CHARLESTON, W.Va. -- Charleston merchants are gearing up for the city's half-cent per dollar sales tax that takes effect Tuesday.
Nancy Ward, co-owner of Cornucopia in South Hills, believes the money is going toward a good cause; it's earmarked for renovations to the Charleston Civic Center. But she says implementing the tax has not been easy to understand.
"It's been a little confusing because it's not really clear as to when this is going into effect," Ward said last week. "Just the other day we called down to the company that takes care of our cash registers to see about getting [the sales tax rate] changed and they were not even sure about when it's going to take effect."
The state Tax Commission says they mailed letters to businesses 120 days prior to the tax taking effect.
Ward said the store is planning to change its registers to reflect the new tax rate. She did not want to make the change too soon and charge customers more than needed, but also didn't want to not charge the tax and be responsible for it later.
Joe Estep, Charleston's finance director, believes businesses have had ample time to prepare and make changes. He also doesn't think the tax will force shoppers outside city limits.
The city of Huntington started charging 1 percent sales tax in January 2012. Brandi Jacobs-Jones, Huntington's finance director, and said the biggest issue implementing the tax was communicating with businesses.
"When we began there were some issues with some businesses outside the city who thought they were inside the city," Jacobs-Jones said. "Of course any time you have a change in tax or fiscal policy you are going to hear feedback but outside of those first two weeks we have heard no complaints."
The most confusing area for Charleston's tax might be along Corridor G, where some stores are in Charleston and some are in South Charleston. Sam's Club, Gander Mountain and the shops in Dudley Farms Plaza, including Kohl's, Office Max and Books-A-Million, are located in Charleston and will take on the new tax rate, Estep said.

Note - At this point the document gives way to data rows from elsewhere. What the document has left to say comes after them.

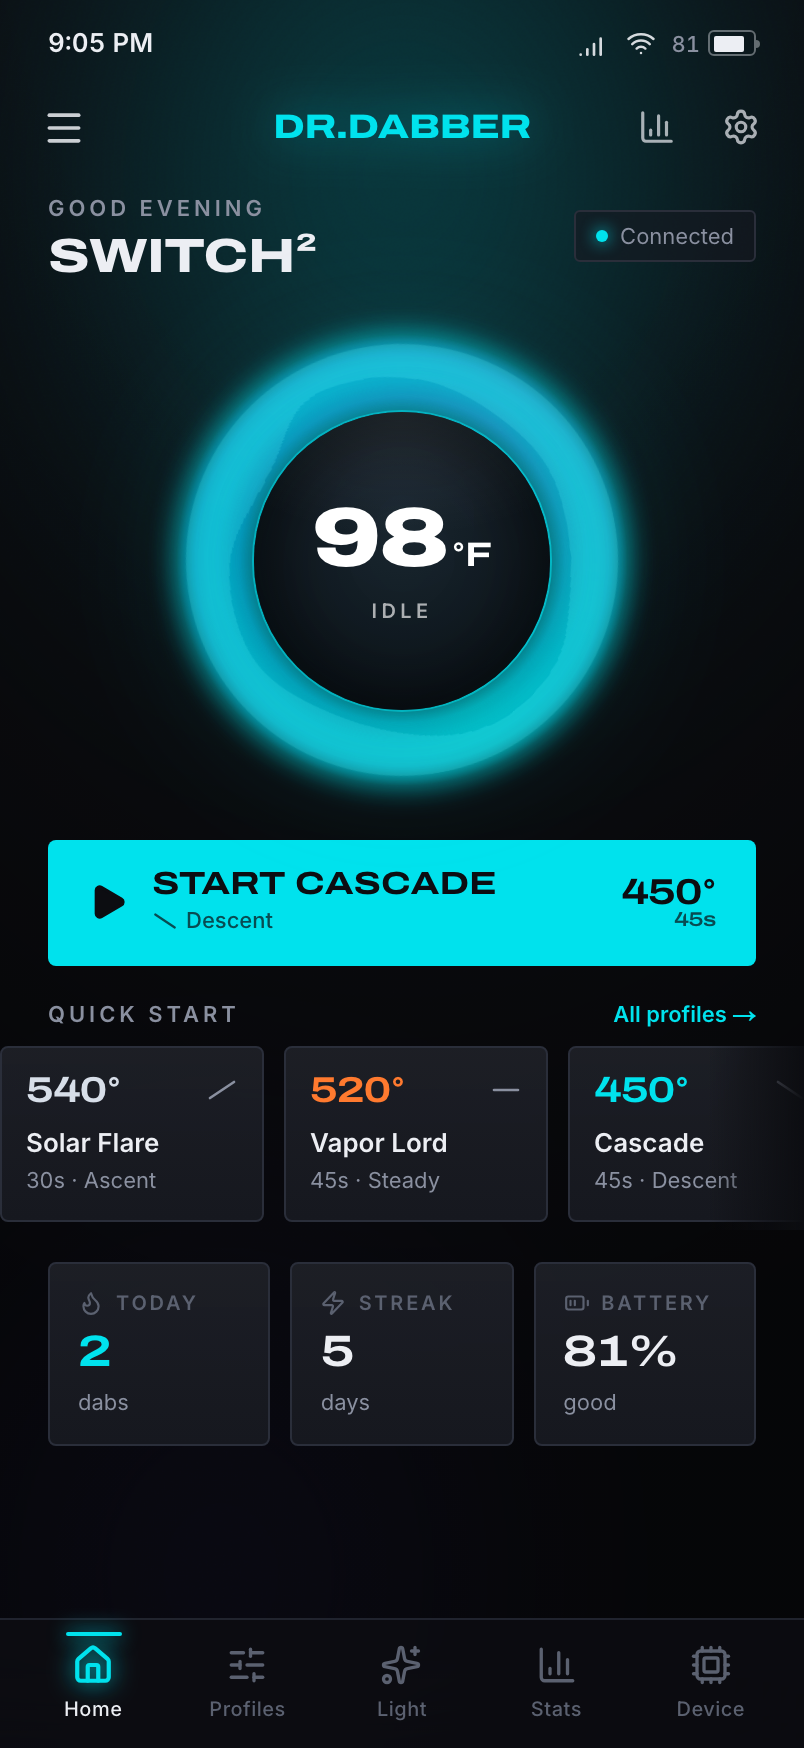
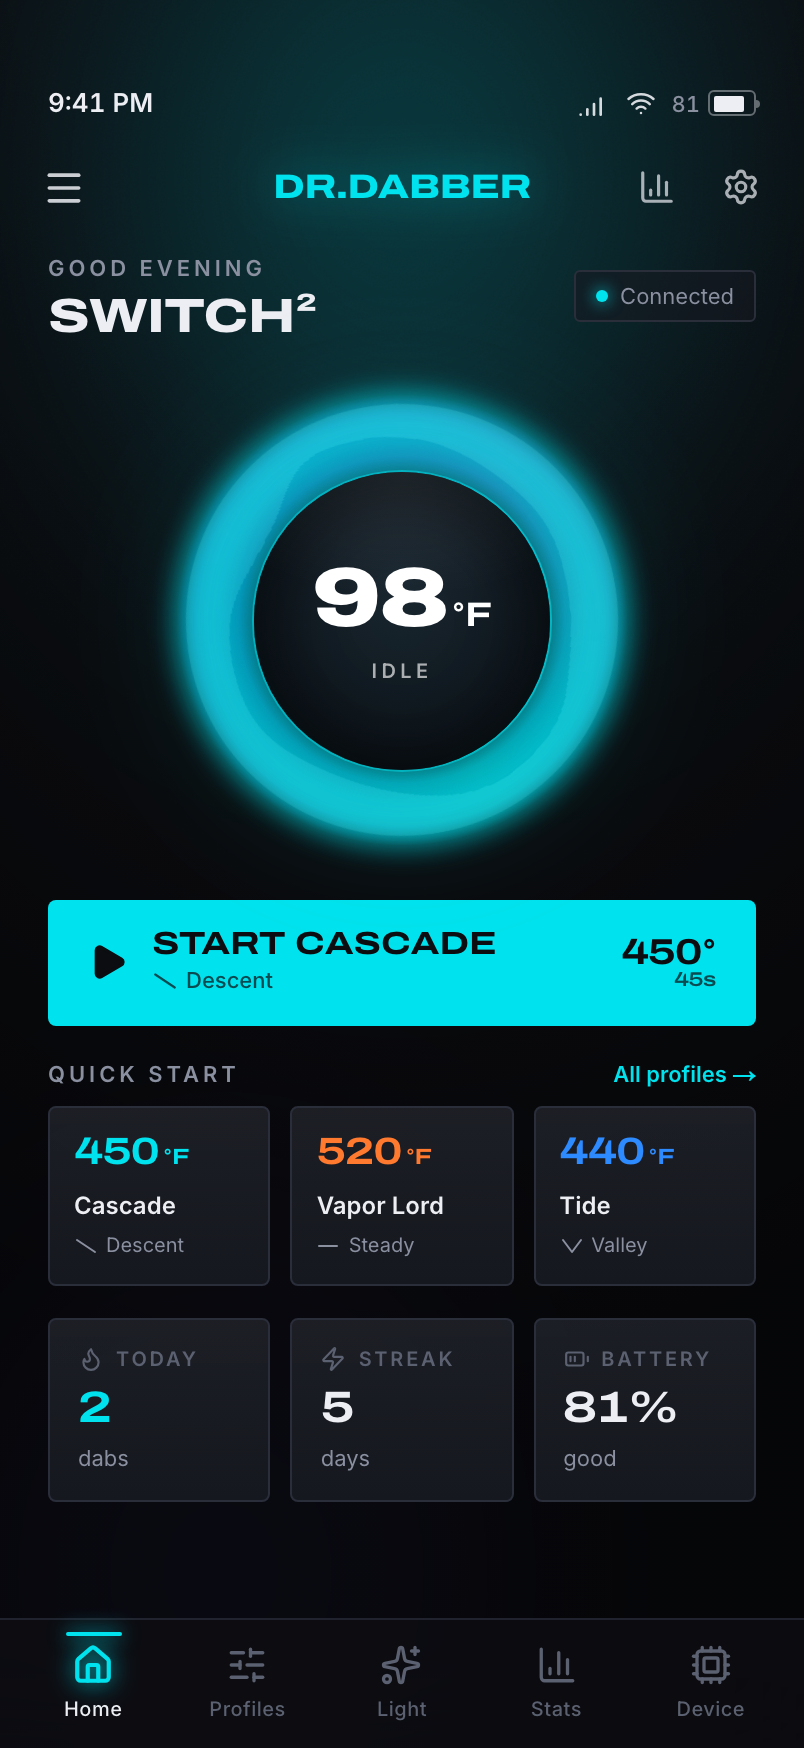
Proportional phone frames + re-shot screenshots (new quick-start, notch-safe status bar)
PhoneMock frame now scales with container-query units so corner radius/bezel/island look right at every phone size; re-captured all 7 app screens with the 3-up quick-start and a notch-clear status bar.

Changed region(s): [[0.0, 0.0, 0.9639, 0.865], [0.7152, 0.0, 0.9328, 0.1854], [0.8396, 0.0, 0.9328, 0.1236]]

diff --git a/src/styles/case-study.css b/src/styles/case-study.css
@@ -466,6 +466,7 @@
 
 /* ----- Coded phone frame ----- */
 .phone {
+  container-type: inline-size; /* frame scales proportionally to phone width */
   margin: 0;
   display: flex;
   flex-direction: column;
@@ -476,31 +477,31 @@
   position: relative;
   width: 100%;
   aspect-ratio: 1179 / 2556;
-  padding: 10px;
-  border-radius: 44px;
+  padding: 3.1cqw;
+  border-radius: 13.5cqw;
   background: linear-gradient(155deg, #16181f 0%, #0a0b0e 45%, #04050a 100%);
   box-shadow:
     inset 0 0 0 1.5px #2a2e3a,
     inset 0 1px 1px rgba(255, 255, 255, 0.1),
-    0 2px 2px rgba(0, 0, 0, 0.5),
-    0 30px 60px -20px rgba(0, 0, 0, 0.7),
-    0 50px 120px -40px rgba(0, 0, 0, 0.6);
+    0 0.4cqw 0.6cqw rgba(0, 0, 0, 0.5),
+    0 4cqw 8cqw -2cqw rgba(0, 0, 0, 0.7),
+    0 8cqw 16cqw -5cqw rgba(0, 0, 0, 0.55);
 }
 .phone-frame::before,
 .phone-frame::after {
   content: '';
   position: absolute;
-  width: 3px;
+  width: 0.9cqw;
   border-radius: 2px;
   background: linear-gradient(180deg, #23262f, #0d0f13);
 }
-.phone-frame::before { right: -3px; top: 26%; height: 9%; }
-.phone-frame::after { left: -3px; top: 22%; height: 16%; }
+.phone-frame::before { right: -0.8cqw; top: 26%; height: 9%; }
+.phone-frame::after { left: -0.8cqw; top: 22%; height: 16%; }
 .phone-screen {
   position: relative;
   width: 100%;
   height: 100%;
-  border-radius: 34px;
+  border-radius: 10.4cqw;
   overflow: hidden;
   background: #050507;
 }
@@ -515,20 +516,19 @@
 .phone-island {
   position: absolute;
   z-index: 3;
-  top: 19px;
+  top: 4cqw;
   left: 50%;
   transform: translateX(-50%);
-  width: 30%;
-  height: 3.4%;
-  min-height: 18px;
+  width: 26cqw;
+  height: 7.5cqw;
   background: #000;
   border-radius: 999px;
 }
 .phone-glare {
   position: absolute;
-  inset: 10px;
+  inset: 3.1cqw;
   z-index: 2;
-  border-radius: 34px;
+  border-radius: 10.4cqw;
   pointer-events: none;
   background: linear-gradient(
     125deg,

Tammy Krepshaw's business, The Consignment Company, has operated in downtown Charleston for almost 12 years. But she didn't know about the upcoming change until a reporter told her last week.